As Stubbe dug deeper into the intricacies of ribonucleotide reductase, she addressed many of its remarkable riddles. For example, other researchers suggested that the instigating electron forms in the enzyme 35 Angstroms from where it needs to act. Stubbe “didn’t believe it at first,” she says, “because it was ridiculous. Why would you do that when you could make it sit right next to the substrate?” Nevertheless, she decided to investigate and found strong experimental support for the idea. Furthermore, she and her collaborators discovered that the free electron hops from one atom to another through a precisely controlled path as it journeys through the enzyme. So not only does ribonucleotide reductase deploy a type of chemical that has the capacity to incite biological catastrophe, but it moves the potentially destructive electron a tremendous distance through the protein—past numerous atoms where it could cause trouble—before delivering it to the catalytic site.

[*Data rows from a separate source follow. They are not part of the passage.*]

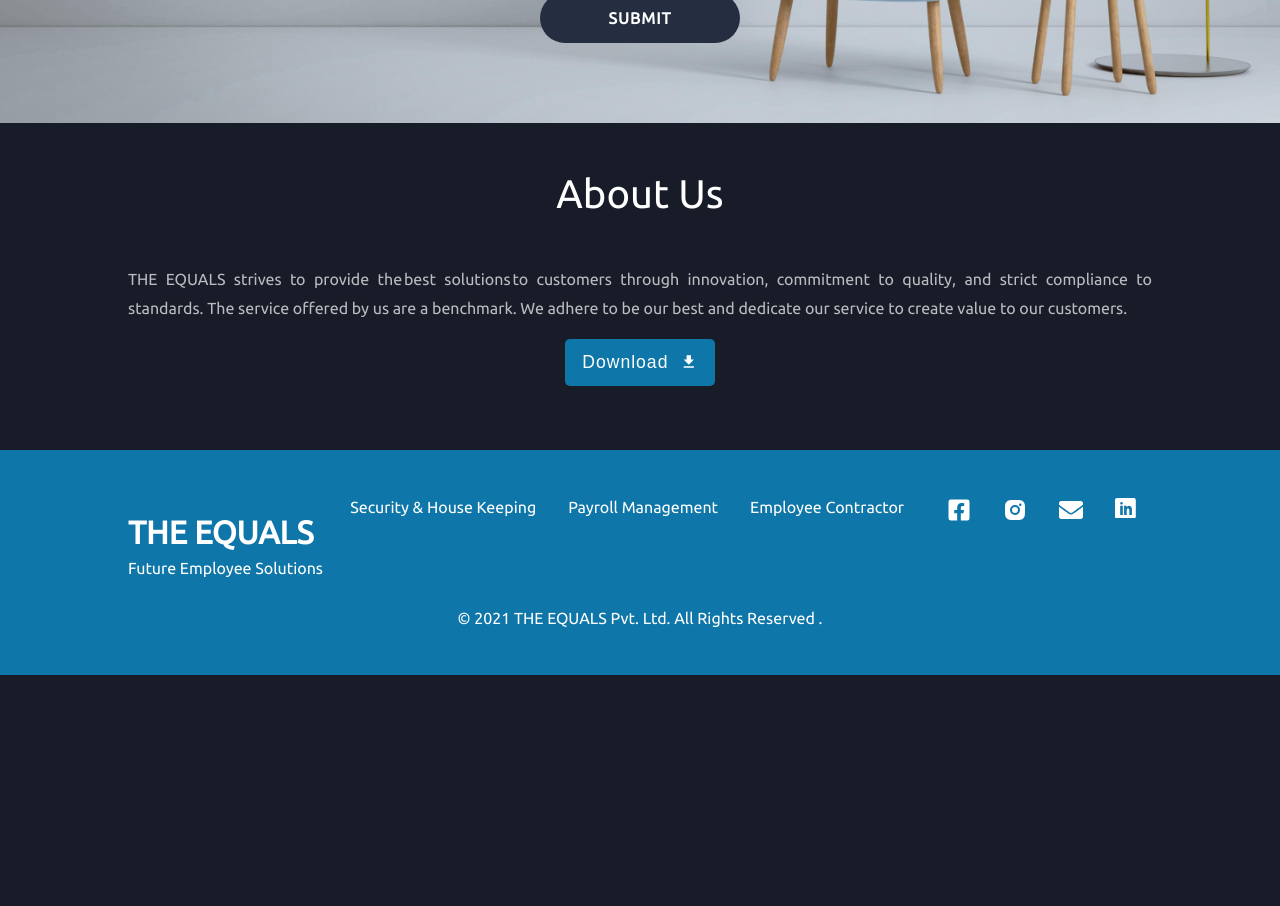
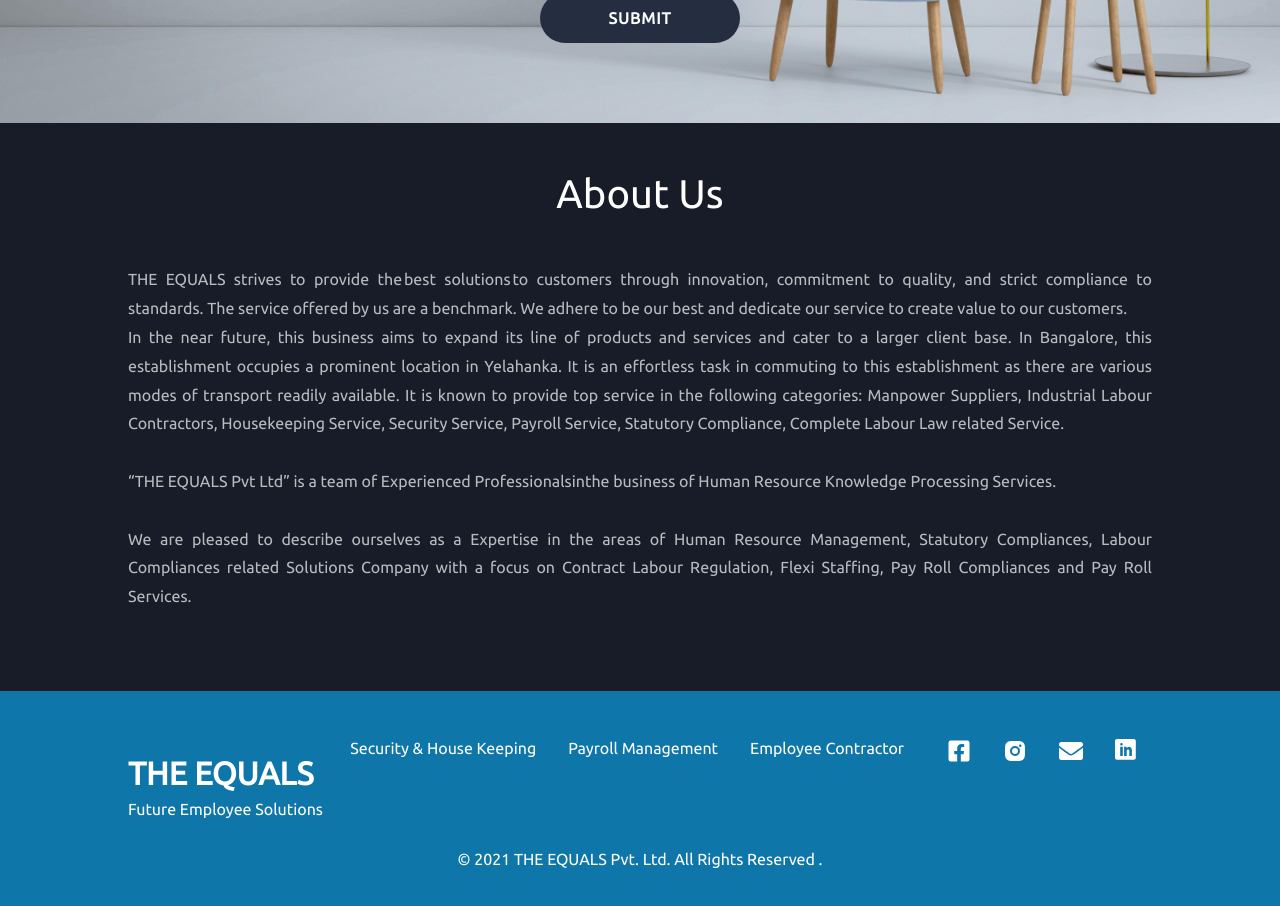
Before and after one commit to webstackx/harsha-project, a React (Create React App) app: page / in a window 1280 px wide. Shown: the part 2000-2906 px from the top of the page. Before the commit the page ends 2675 px from the top, so only its background shows below. Built offline with nearby package versions, Linux system fonts and the light colour scheme; no server answers; a web font is replaced by a local one.

Commit message:
about content

```diff
--- a/src/components/Home/About.jsx
+++ b/src/components/Home/About.jsx
@@ -33,19 +33,15 @@ const About = () => {
         The service offered by us are a benchmark. We adhere to be our best and
         dedicate our service to create value to our customers.
       </div>
-      <div className="about-button">
+      {/* <div className="about-button">
         <a href={btrack} download="BTrack">
           <button className="about-button-1" onClick={handleClick}>
             Download &nbsp;
             <MdFileDownload />
           </button>
         </a>
-      </div>
-      <div
-        className={
-          classname === "about-fullbody" ? "about-fullbody" : "about-fullbody1"
-        }
-      >
+      </div> */}
+      <div className={"about-fullbody1"}>
         In the near future, this business aims to expand its line of products
         and services and cater to a larger client base. In Bangalore, this
         establishment occupies a prominent location in Yelahanka. It is an
@@ -56,8 +52,8 @@ const About = () => {
         Statutory Compliance, Complete Labour Law related Service.
         <br />
         <br />
-        “THE EQUALS Pvt Ltd”is a team of Experienced Professionalsinthe business
-        of Human Resource Knowledge Processing Services.
+        “THE EQUALS Pvt Ltd” is a team of Experienced Professionalsinthe
+        business of Human Resource Knowledge Processing Services.
         <br />
         <br />
         We are pleased to describe ourselves as a Expertise in the areas of
--- a/src/styles/Home/AboutStyle.js
+++ b/src/styles/Home/AboutStyle.js
@@ -9,7 +9,7 @@ const media = {
 export const AboutWrap = styled.div`
   width: 80vw;
   margin: 0 auto;
-  padding-bottom: 3rem;
+  padding-bottom: 5rem;
 
   ${media.mobile} {
     width: 86vw;
```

A relentless drive to understand basic biology has fueled Stubbe’s accomplishments, yet numerous practical applications have arisen from her discoveries. She and her collaborators elucidated the detailed mechanism by which free radicals enable the drug bleomycin, used mostly to fight cancer, to cleave DNA. These findings promise to guide improvements in bleomycin-based treatments by enhancing potency and minimizing harmful side effects. Stubbe has also shown how chemotherapeutic medications such as gemcitabine and clofarabine thwart ribonucleotide reductase and thus impede rampant growth of cancer cells. These observations have opened up new strategies for foiling the enzyme.
Throughout her career, Stubbe has peered into nature’s corners and brushed off cobwebs to reveal surprising features and new mysteries. “I’m a details person,” she says. “I have worked on the same problems for my whole life, but what I study keeps changing.”
Author: Evelyn Strauss, Ph.D.